Where does that leave us?

Dr Francois Stofberg
Senior economist and head of sales: Efficient Private Clients

Markets in the United States (US) were shocked when Federal Reserve (Fed) Chair, Jerome Powell, gave his annual address at the Central Bank Summit in Jackson Hole. In the past, this event has been used to make important announcements about central bank policy. In the early 2000s, US central bankers used the event to announce that they would start cutting interest rates to support economic activity, which finally led to the 2008/2009 global financial crisis. A few years later, US central bankers used the event to announce quantitative easing, which supported the recovery, overstimulated global demand, and led to rapidly rising equity prices. Now, more than a decade later, Powell took a firm stand in favour of further interest rate increases in the US “until the job is done” on inflation.

US markets tumbled after the announcement, with the S&P 500 falling as much as 3.4% and the technology-heavy Nasdaq Composite sliding 3.9%. It seems that previous expectations that the Fed might slow down the pace of interest rate increases, or that they were even considering when to start cutting interest rates, were premature. Some analysts even interpreted Powell’s recent message to mean that the US will experience an unpleasant period but that it is needed. By this, they mean that a further economic slowdown and potential market correction is needed to cool off the economy and thereby contain inflation.

Where does that leave us? Well, I think it was a bit silly to believe that the brief slump and the partial recovery that we saw in global markets this year was all that there would be. The pain caused by an interest rate hiking cycle is usually a bit more severe. Although the US entered a technical recession, their economy is still far away from the type of correction that is needed to reduce inflated demand, which was caused by more than a decade of loose monetary policy. For this reason, the Fed is targeting unemployment closer to 4.5%, which they believe is one of the measures that will indicate that inflated demand has, in fact, subsided. We can, therefore, easily see markets in the developed world correct by another 10%, maybe even more, as central banks continue to press for higher interest rates.

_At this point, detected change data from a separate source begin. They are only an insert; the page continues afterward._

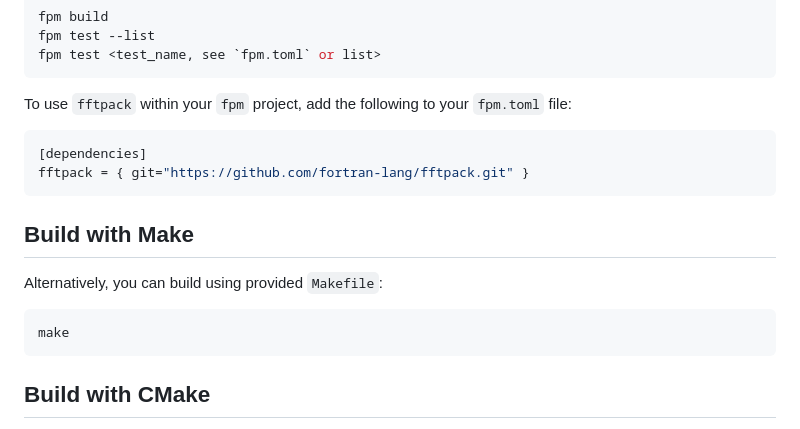
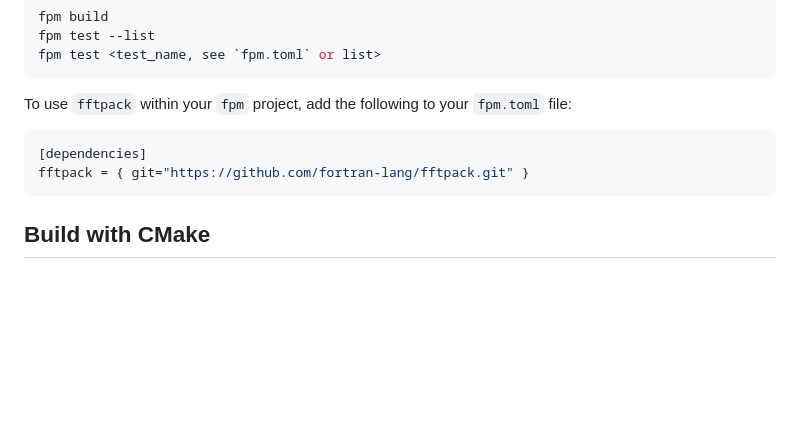
Before and after one commit to fortran-lang/fftpack, a Markdown page: README.md, the part around the change. Drawn GitHub-style; blank space fills up the shorter version.

Commit message:
doc(README): rm mention of building with `make`

````diff
--- a/README.md
+++ b/README.md
@@ -27,12 +27,6 @@ To use `fftpack` within your `fpm` project, add the following to your `fpm.toml`
 ```toml
 [dependencies]
 fftpack = { git="https://github.com/fortran-lang/fftpack.git" }
-```
-
-## Build with Make
-Alternatively, you can build using provided `Makefile`:
-```bash
-make
 ```
 
 ## Build with CMake
````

But does this mean that the US will enter a long-term cycle of stagnation, where economic growth remains under pressure for more than two years and where markets persistently underperform? Probably not. However, the European Union (EU) might fall into a long-term stagnation because the appropriate response to combat high inflation requires policy flexibility, where each country must be considered individually. That being said, the European Central Bank’s main policy tool is an EU-wide interest rate that lacks flexibility. Increasing interest rates is the fastest way to tame demand-driven inflation, but while Germany will be able to live with higher interest rates, Greece and Italy, among others, will, most likely, enter a persistent slump. Relatively speaking, the US will, therefore, most likely, be in a better position than the EU, which is why the dollar should remain range-bound around parity against the euro in the immediate future. Once the EU has caught up in their rate-hiking cycle, and if they can get the economic block out of recession territory, the dollar might start to depreciate markedly against the euro.

In South Africa, because the balance of payments is coming under pressure, while the economy struggles under the burden of bad policy, a deteriorating Eskom, and silly demands by trade unions, it will be difficult to see the rand return to its long-term natural range of between R14.50 and R15.00. A more appropriate rate which long-term investors should, therefore, consider is R16.00 against the US dollar. We still maintain that the volatility that we are experiencing in markets creates good long-term buying opportunities and we warn against being too conservative. Corrections do not come by very often and they should, therefore, be seen as buying opportunities, not as exit opportunities. Furthermore, when deciding to invest, both the rand and the level of global markets should be considered. Both can be used simultaneously to find appropriate entry levels.